INSTRUCTIONS FOR THE TASK:
Filter the material below so that only lines containing "commit" remain.

INPUT DATA:
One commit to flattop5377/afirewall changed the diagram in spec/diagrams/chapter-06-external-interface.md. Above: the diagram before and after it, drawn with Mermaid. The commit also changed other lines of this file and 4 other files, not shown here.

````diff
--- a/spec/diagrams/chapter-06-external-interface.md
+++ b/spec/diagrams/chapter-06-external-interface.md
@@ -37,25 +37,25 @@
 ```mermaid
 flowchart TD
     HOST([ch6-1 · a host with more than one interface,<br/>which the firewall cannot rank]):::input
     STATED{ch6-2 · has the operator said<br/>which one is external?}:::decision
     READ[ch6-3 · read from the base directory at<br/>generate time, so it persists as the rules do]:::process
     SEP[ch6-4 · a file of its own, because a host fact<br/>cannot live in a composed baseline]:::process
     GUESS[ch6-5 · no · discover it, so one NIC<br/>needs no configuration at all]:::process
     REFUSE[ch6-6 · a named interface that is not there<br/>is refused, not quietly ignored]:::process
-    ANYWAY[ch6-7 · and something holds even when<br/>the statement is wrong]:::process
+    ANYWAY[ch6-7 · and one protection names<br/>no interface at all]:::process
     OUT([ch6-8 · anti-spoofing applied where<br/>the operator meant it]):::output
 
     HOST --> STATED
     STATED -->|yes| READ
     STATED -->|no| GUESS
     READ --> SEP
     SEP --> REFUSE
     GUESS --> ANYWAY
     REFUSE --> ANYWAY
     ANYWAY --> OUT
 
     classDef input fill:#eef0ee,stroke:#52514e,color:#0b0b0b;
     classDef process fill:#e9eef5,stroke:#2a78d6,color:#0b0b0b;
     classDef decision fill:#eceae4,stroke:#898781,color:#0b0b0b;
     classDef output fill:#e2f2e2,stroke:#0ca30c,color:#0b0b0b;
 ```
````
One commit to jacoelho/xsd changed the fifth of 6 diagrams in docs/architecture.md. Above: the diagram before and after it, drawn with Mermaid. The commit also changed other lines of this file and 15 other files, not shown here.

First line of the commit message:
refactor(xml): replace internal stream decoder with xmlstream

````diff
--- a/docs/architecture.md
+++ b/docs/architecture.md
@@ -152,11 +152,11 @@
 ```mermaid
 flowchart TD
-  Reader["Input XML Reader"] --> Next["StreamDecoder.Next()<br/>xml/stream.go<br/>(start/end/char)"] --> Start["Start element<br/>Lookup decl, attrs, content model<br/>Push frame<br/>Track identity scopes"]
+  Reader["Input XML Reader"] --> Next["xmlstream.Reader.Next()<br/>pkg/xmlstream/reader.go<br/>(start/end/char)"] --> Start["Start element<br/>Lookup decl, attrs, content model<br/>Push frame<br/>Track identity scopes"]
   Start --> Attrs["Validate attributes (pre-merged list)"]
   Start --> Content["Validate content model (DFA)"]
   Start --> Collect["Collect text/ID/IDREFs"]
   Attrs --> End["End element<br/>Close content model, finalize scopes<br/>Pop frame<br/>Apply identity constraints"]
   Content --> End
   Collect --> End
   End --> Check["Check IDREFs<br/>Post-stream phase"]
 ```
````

...

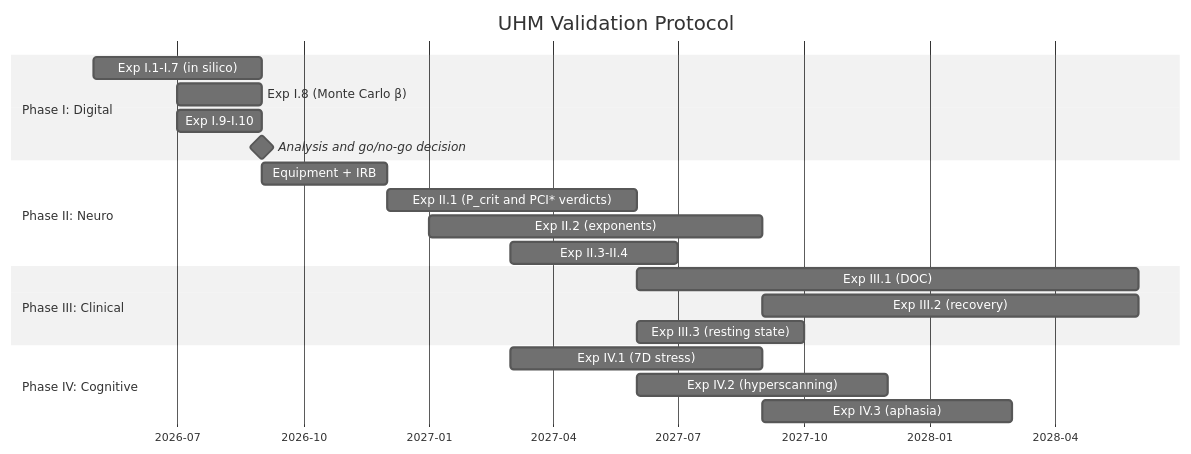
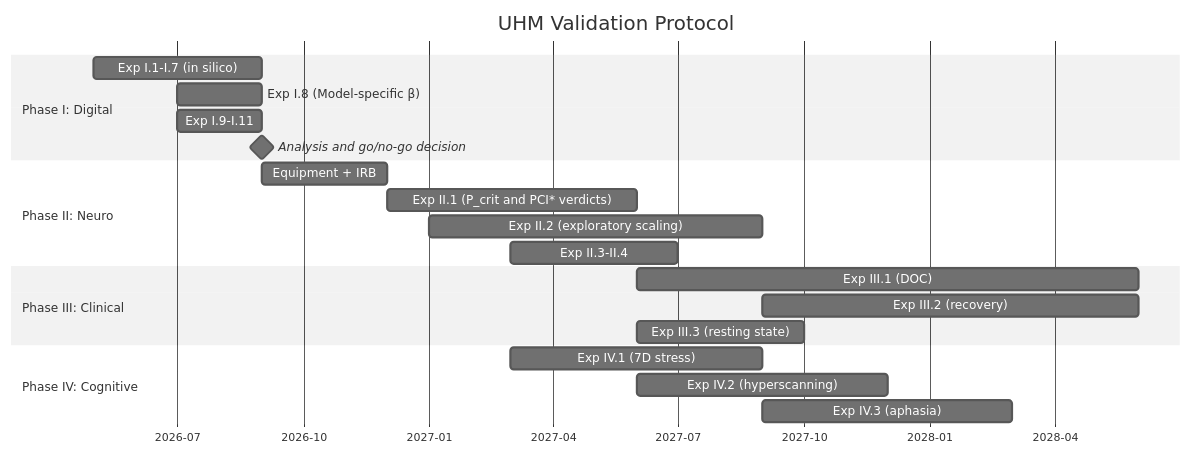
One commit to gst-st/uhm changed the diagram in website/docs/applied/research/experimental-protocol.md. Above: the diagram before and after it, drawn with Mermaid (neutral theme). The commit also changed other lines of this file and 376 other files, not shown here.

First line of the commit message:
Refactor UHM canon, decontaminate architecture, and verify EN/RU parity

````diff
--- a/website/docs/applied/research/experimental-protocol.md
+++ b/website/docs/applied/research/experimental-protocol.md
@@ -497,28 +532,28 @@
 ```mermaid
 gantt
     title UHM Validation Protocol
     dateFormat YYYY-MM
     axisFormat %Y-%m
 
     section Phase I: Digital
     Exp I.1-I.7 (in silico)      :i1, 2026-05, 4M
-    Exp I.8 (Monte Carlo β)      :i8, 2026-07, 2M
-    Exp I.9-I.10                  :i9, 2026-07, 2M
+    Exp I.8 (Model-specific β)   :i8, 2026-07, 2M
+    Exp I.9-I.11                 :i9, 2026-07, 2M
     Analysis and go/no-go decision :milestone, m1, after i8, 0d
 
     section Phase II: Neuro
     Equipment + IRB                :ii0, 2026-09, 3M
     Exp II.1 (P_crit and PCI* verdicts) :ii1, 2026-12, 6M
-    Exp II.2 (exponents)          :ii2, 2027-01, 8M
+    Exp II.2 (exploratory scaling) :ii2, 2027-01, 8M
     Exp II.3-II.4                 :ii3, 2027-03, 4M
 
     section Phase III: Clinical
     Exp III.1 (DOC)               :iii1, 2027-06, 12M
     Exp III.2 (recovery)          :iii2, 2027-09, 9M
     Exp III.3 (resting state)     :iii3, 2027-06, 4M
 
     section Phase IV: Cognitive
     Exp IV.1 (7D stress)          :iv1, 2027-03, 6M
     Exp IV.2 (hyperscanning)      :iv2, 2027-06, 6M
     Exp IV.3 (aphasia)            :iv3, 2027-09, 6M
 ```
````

WORKED SOLUTION:
One commit to flattop5377/afirewall changed the diagram in spec/diagrams/chapter-06-external-interface.md. Above: the diagram before and after it, drawn with Mermaid. The commit also changed other lines of this file and 4 other files, not shown here.
One commit to jacoelho/xsd changed the fifth of 6 diagrams in docs/architecture.md. Above: the diagram before and after it, drawn with Mermaid. The commit also changed other lines of this file and 15 other files, not shown here.
First line of the commit message:
One commit to gst-st/uhm changed the diagram in website/docs/applied/research/experimental-protocol.md. Above: the diagram before and after it, drawn with Mermaid (neutral theme). The commit also changed other lines of this file and 376 other files, not shown here.
First line of the commit message:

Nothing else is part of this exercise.